## ACTION ITEM
Give the lines below again, exactly as they stand, and leave out the images.

## AVAILABLE DATA
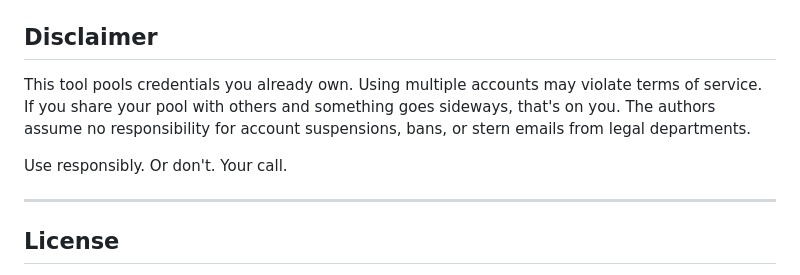
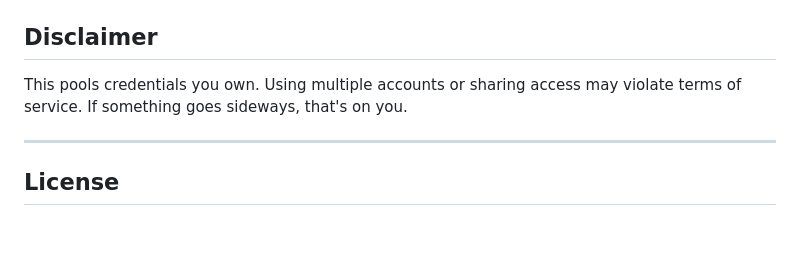
Before and after one commit to darvell/codex-pool, a Markdown page: README.md, the part around the change printed below. Rendered like a GitHub page; blank space fills up the shorter version.

```diff
--- a/README.md
+++ b/README.md
@@ -203,8 +162,6 @@ Or API key: `{"api_key": "sk-ant-...", "plan_type": "max"}`
 ## Disclaimer
 
-This tool pools credentials you already own. Using multiple accounts may violate terms of service. If you share your pool with others and something goes sideways, that's on you. The authors assume no responsibility for account suspensions, bans, or stern emails from legal departments.
-
-Use responsibly. Or don't. Your call.
+This pools credentials you own. Using multiple accounts or sharing access may violate terms of service. If something goes sideways, that's on you.
 
 ---
 
```
Also changed, not shown: other parts of README.md (+38 -79 lines), logo.png (added).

## ANSWER TO THE PROBLEM
Before and after one commit to darvell/codex-pool, a Markdown page: README.md, the part around the change printed below. Rendered like a GitHub page; blank space fills up the shorter version.

```diff
--- a/README.md
+++ b/README.md
@@ -203,8 +162,6 @@ Or API key: `{"api_key": "sk-ant-...", "plan_type": "max"}`
 ## Disclaimer
 
-This tool pools credentials you already own. Using multiple accounts may violate terms of service. If you share your pool with others and something goes sideways, that's on you. The authors assume no responsibility for account suspensions, bans, or stern emails from legal departments.
-
-Use responsibly. Or don't. Your call.
+This pools credentials you own. Using multiple accounts or sharing access may violate terms of service. If something goes sideways, that's on you.
 
 ---
 
```
Also changed, not shown: other parts of README.md (+38 -79 lines), logo.png (added).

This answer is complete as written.